>>>
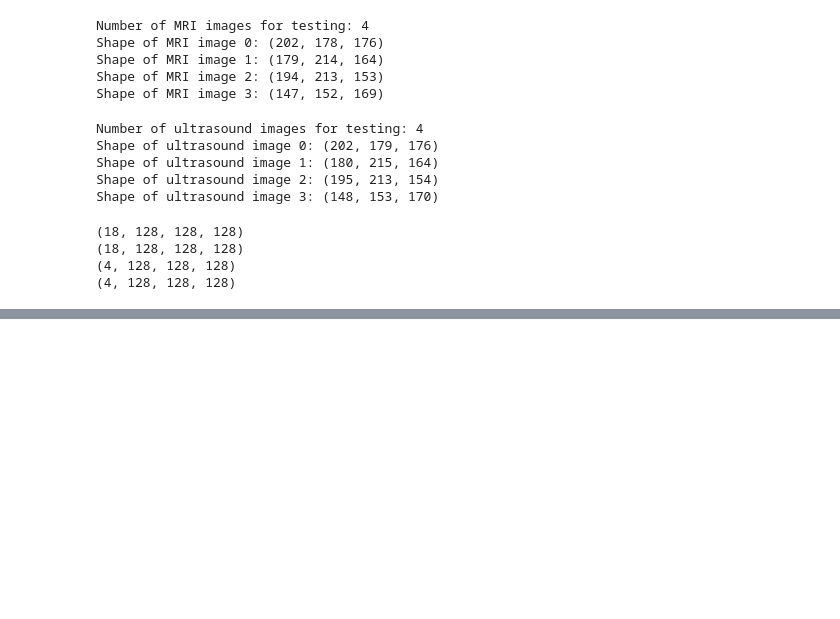
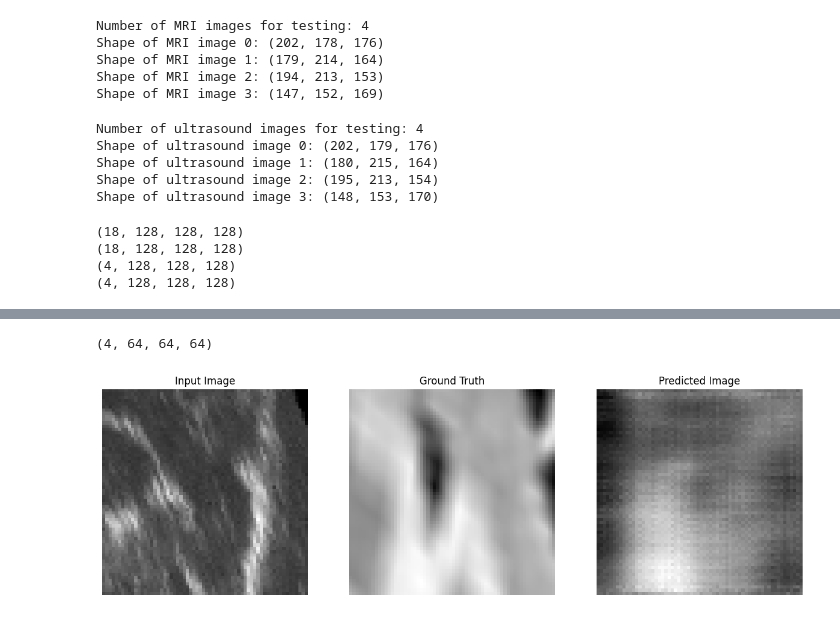
Before and after one commit to shubhamcodez/BrainVoxGen, a Jupyter notebook: VoxGen.ipynb, the cells around one changed output, grey strips where cells are left out. Cells and saved outputs as stored; diff of their text form; code cells hidden in the pictures; blank space fills up the shorter version.

```diff
--- a/VoxGen.ipynb
+++ b/VoxGen.ipynb
@@ -542,5 +560,5 @@ Reusing TensorBoard on port 6006 (pid 4732), started 0:14:09 ago. (Use '!kill 47
 # %%
 from IPython import display
 counter = 0
-fit(train_dataset, test_dataset, steps=40000)
+fit(train_dataset, test_dataset, steps=20000)
 # %% [output]
@@ -558,5 +596,9 @@ display.IFrame(
 # %%
 # Run the trained model on a few examples from the test set
+counter=0
 for inp, tar in test_dataset.take(1):
     print(inp.shape)
     generate_images(generator, inp, tar, save = True)
+# %% [output]
+(4, 64, 64, 64)
+[figure, added]
```
Also changed, not shown: parts of 19 cells of this notebook, 11 other files.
<<<
→ Problem to solve:
Could you print the listing above word for word, without its pictures?

→ Response to the task:
Before and after one commit to shubhamcodez/BrainVoxGen, a Jupyter notebook: VoxGen.ipynb, the cells around one changed output, grey strips where cells are left out. Cells and saved outputs as stored; diff of their text form; code cells hidden in the pictures; blank space fills up the shorter version.

```diff
--- a/VoxGen.ipynb
+++ b/VoxGen.ipynb
@@ -542,5 +560,5 @@ Reusing TensorBoard on port 6006 (pid 4732), started 0:14:09 ago. (Use '!kill 47
 # %%
 from IPython import display
 counter = 0
-fit(train_dataset, test_dataset, steps=40000)
+fit(train_dataset, test_dataset, steps=20000)
 # %% [output]
@@ -558,5 +596,9 @@ display.IFrame(
 # %%
 # Run the trained model on a few examples from the test set
+counter=0
 for inp, tar in test_dataset.take(1):
     print(inp.shape)
     generate_images(generator, inp, tar, save = True)
+# %% [output]
+(4, 64, 64, 64)
+[figure, added]
```
Also changed, not shown: parts of 19 cells of this notebook, 11 other files.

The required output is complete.